EXERCISE BRIEF:
The goal here is an exact copy of the entries below, without their pictures.

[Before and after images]
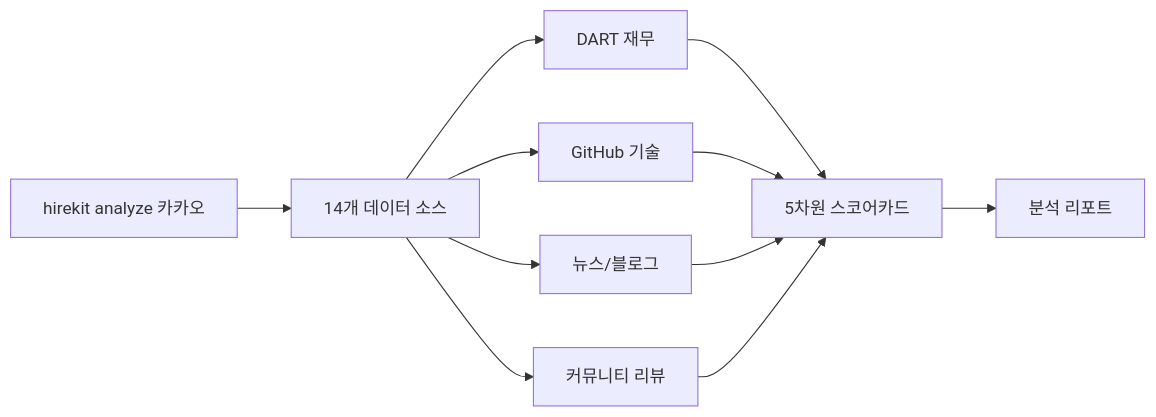
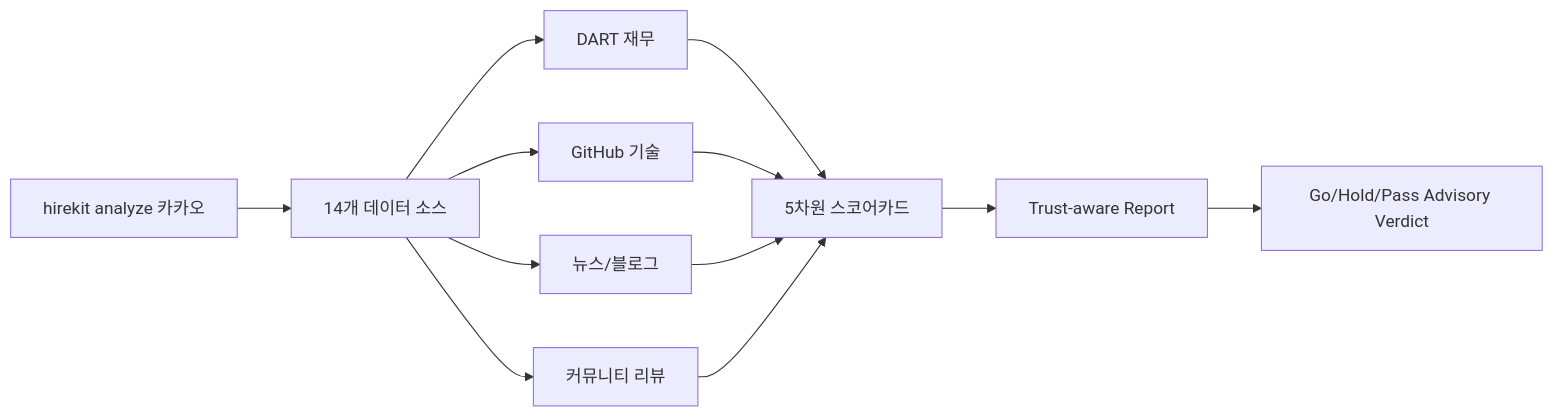
Before and after one commit to zihoshin-dev/hirekit: the first of 2 diagrams in README.md, drawn with Mermaid. The commit also changed other lines of this file and 23 other files, not shown here.

````diff
--- a/README.md
+++ b/README.md
@@ -41,13 +43,14 @@
 ```mermaid
 graph LR
     A[hirekit analyze 카카오] --> B[14개 데이터 소스]
     B --> C1[DART 재무]
     B --> C2[GitHub 기술]
     B --> C3[뉴스/블로그]
     B --> C4[커뮤니티 리뷰]
     C1 --> D[5차원 스코어카드]
     C2 --> D
     C3 --> D
     C4 --> D
-    D --> E[분석 리포트]
+    D --> E[Trust-aware Report]
+    E --> F[Go/Hold/Pass Advisory Verdict]
 ```
````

YOUR RESPONSE:
Before and after one commit to zihoshin-dev/hirekit: the first of 2 diagrams in README.md, drawn with Mermaid. The commit also changed other lines of this file and 23 other files, not shown here.

````diff
--- a/README.md
+++ b/README.md
@@ -41,13 +43,14 @@
 ```mermaid
 graph LR
     A[hirekit analyze 카카오] --> B[14개 데이터 소스]
     B --> C1[DART 재무]
     B --> C2[GitHub 기술]
     B --> C3[뉴스/블로그]
     B --> C4[커뮤니티 리뷰]
     C1 --> D[5차원 스코어카드]
     C2 --> D
     C3 --> D
     C4 --> D
-    D --> E[분석 리포트]
+    D --> E[Trust-aware Report]
+    E --> F[Go/Hold/Pass Advisory Verdict]
 ```
````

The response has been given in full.